At the time, Paul Bearer had taken one of my tapes to Vince [McMahon] and JJ Dillon. They looked at it and they called me. They knew that I had been racing, so to fit into the whole cartoon era part, then that's when they came up with the name Sparky Plug. When I read that, they sent me my contract in the mail and I opened it, I had no idea what my name was going to be. So I opened it and I honestly laughed. I thought, you kidding me? This has got to be a rib. But, back then it fit because in the era that it was, it fit. So I thought you know what, I'll just go with it. Who's going to turn them down? Anybody that wants to sign a contract with the company is not going to turn them down over a silly name, unless your ego is way to big to fit in your pants. I had no ego whatsoever and I still don't.

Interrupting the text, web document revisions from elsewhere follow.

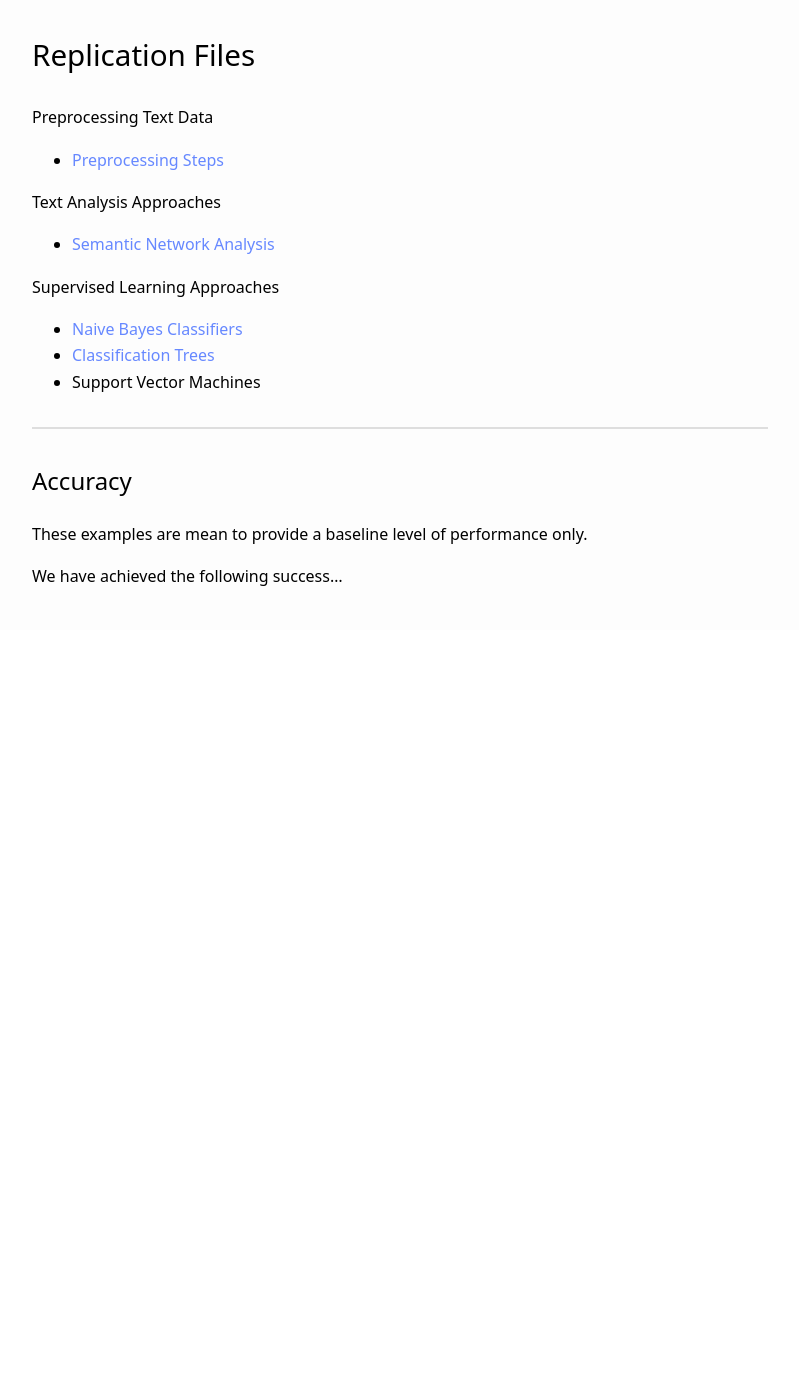
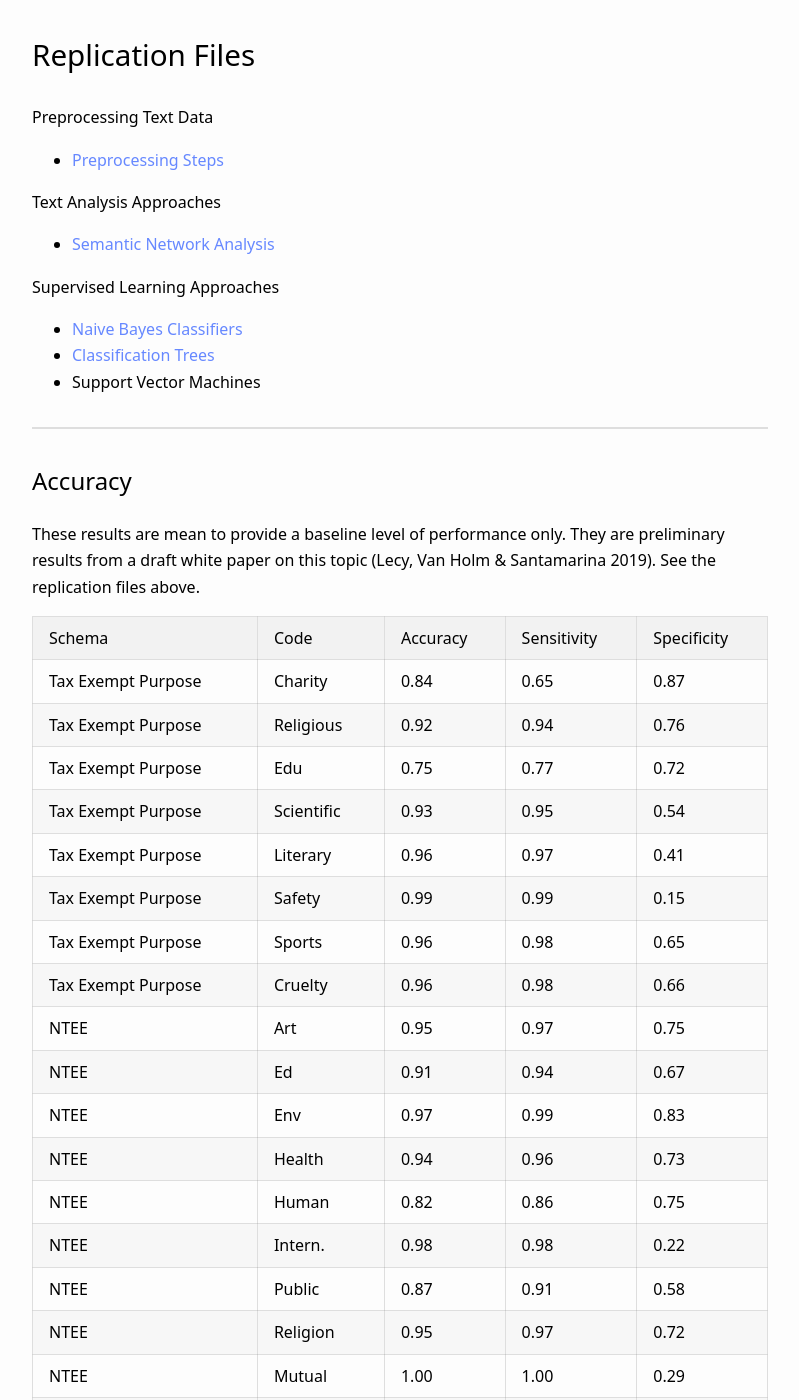
Before and after one commit to Nonprofit-Open-Data-Collective/machine_learning_mission_codes, a Jekyll site: the page built from docs/index.md, in a window 1280 px wide and 1400 px high, scrolled down 1225 px. Shown: the whole window, without its empty margins (240-1039 px from the left). Built offline with Jekyll 4.4.1, drawn with Linux system fonts in a browser that asks for light colours; before the commit the page ends 1855 px from its top, so only the background shows below that; some of the changed text lies outside the part shown.

Commit message:
Update index.md

```diff
--- a/docs/index.md
+++ b/docs/index.md
@@ -53,6 +53,48 @@ Description of training dataset...
 
 ## Accuracy
 
-These examples are mean to provide a baseline level of performance only.
+These results are mean to provide a baseline level of performance only. They are preliminary results from a draft white paper on this topic (Lecy, Van Holm & Santamarina 2019). See the replication files above.
 
-We have achieved the following success...
+
+|--------------------|------------|----------|-------------|-------------|
+| Schema             | Code       | Accuracy | Sensitivity | Specificity |
+|--------------------|------------|----------|-------------|-------------|
+| Tax Exempt Purpose | Charity    | 0.84     | 0.65        | 0.87        |
+| Tax Exempt Purpose | Religious  | 0.92     | 0.94        | 0.76        |
+| Tax Exempt Purpose | Edu        | 0.75     | 0.77        | 0.72        |
+| Tax Exempt Purpose | Scientific | 0.93     | 0.95        | 0.54        |
+| Tax Exempt Purpose | Literary   | 0.96     | 0.97        | 0.41        |
+| Tax Exempt Purpose | Safety     | 0.99     | 0.99        | 0.15        |
+| Tax Exempt Purpose | Sports     | 0.96     | 0.98        | 0.65        |
+| Tax Exempt Purpose | Cruelty    | 0.96     | 0.98        | 0.66        |
+|--------------------|------------|----------|-------------|-------------|
+| NTEE               | Art        | 0.95     | 0.97        | 0.75        |
+| NTEE               | Ed         | 0.91     | 0.94        | 0.67        |
+| NTEE               | Env        | 0.97     | 0.99        | 0.83        |
+| NTEE               | Health     | 0.94     | 0.96        | 0.73        |
+| NTEE               | Human      | 0.82     | 0.86        | 0.75        |
+| NTEE               | Intern.    | 0.98     | 0.98        | 0.22        |
+| NTEE               | Public     | 0.87     | 0.91        | 0.58        |
+| NTEE               | Religion   | 0.95     | 0.97        | 0.72        |
+| NTEE               | Mutual     | 1.00     | 1.00        | 0.29        |
+| NTEE               | Unknown    | 0.99     | 1.00        | 0.57        |
+|--------------------|------------|----------|-------------|-------------|
+| Schema             | Code       | Accuracy | Sensitivity | Specificity |
+|--------------------|------------|----------|-------------|-------------|
+
+
+
+
+| Schema                        | Code       | ICR  | ML Accuracy |
+|-------------------------------|------------|------|-------------|
+| Tax Exempt Purpose            | Charity    | 0.79 | 0.84        |
+| Tax Exempt Purpose            | Religious  | 0.97 | 0.92        |
+| Tax Exempt Purpose            | Education  | 0.81 | 0.75        |
+| Tax Exempt Purpose            | Scientific | 0.99 | 0.93        |
+| Tax Exempt Purpose            | Literary   | 0.98 | 0.96        |
+| Tax Exempt Purpose            | Safety     | 1.00 | 0.99        |
+| Tax Exempt Purpose            | Sports     | 0.96 | 0.96        |
+| Tax Exempt Purpose            | Cruelty    | 0.98 | 0.96        |
+|-------------------------------|------------|------|-------------|
+| Serves Vulnerable Populations |            | 0.87 | -           |
+|-------------------------------|------------|------|-------------|
```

That was my dream, that was my goal, was to get into WWF and I did and it was just, it was a nice ride. Even when I first got there, I was scared to death, but I was enjoying it despite having to put people over all the time. I always thought just work hard and something's going to give, you'll get a break. They'll start giving you a little push here and there, you'll get wins and stuff like that, which it did. That's how everything went.

Wrestling INC: There were a lot of people in the early to mid nineties that were given those cartoony gimmicks like T.L. Hopper and the Goon and Skinner and things like that. You were really one of the only ones that ended up having a long career out of that.

Holly: I think the reason I stayed so long [was] because I did what I was told to do and I didn't create any waves. They told me to do something, I did it. If something I wasn't comfortable with, I would question them on it, but I wouldn't be confrontational about it. I would respectfully ask them, you know, no disrespect or anything, I'm just really not comfortable with doing this. Can we do this or that? I think because of the way I cooperated, and I had no problems going out there and getting beat and doing what they asked me to do, because like I said, I put my ego to the side. I was like you know what, hopefully something will come along but you know what, you work your ass off, they would reward you. I felt I was rewarded, one of the ways, by [the fact that] I was able to stay there so long, Vince keeping me there for so long because [of] doing what I was asked to do.

There's a lot of speculation out there, people read, hey, that I was hard to get along with, that I beat up people, push people around and stuff in the back, that I'd just bully people and stuff like that. If that was the case, I promise you I wouldn't have stayed with that company for 16 years. I would have not been there that long. The reason I was there for so long is because I got along with everybody and I did what I was told to do. I think that was the key to being there for so long, because I could get along with everybody and everybody liked working with me and I did what I was supposed to do. Plus, another thing that really helped was when they needed somebody, because time cues are really important, especially on TV and PPVs. I was really good at hitting my cues. Gerry Brisco, he was really high on me and using me in certain spots because if they needed somebody and they needed somebody to go out there and have a match, we only needed to go x amount of minutes and it's got to be quick, I was really good at hitting my time cues and everything else and not going over on live TV.

It was a combination of things that I was able to stay there for so long, but I really think it attributed to me doing exactly what I was told to do without giving them any problems whatsoever.

Make sure to check back later this week for the rest of our interview, where Holly discussed the Attitude Era, if he ever thought about jumping to WCW during the Monday night wars, getting injured in a match with Brock Lesnar, not being ready to be in the title picture, ending CM Punk's streak, working with Punk, hypocrisy with the WWE Wellness Policy and much more. You can also follow him on Twitter @TheBobHolly.

You can also purchase his book, The Hardcore Truth: The Bob Holly Story, at by clicking here.


Back To Top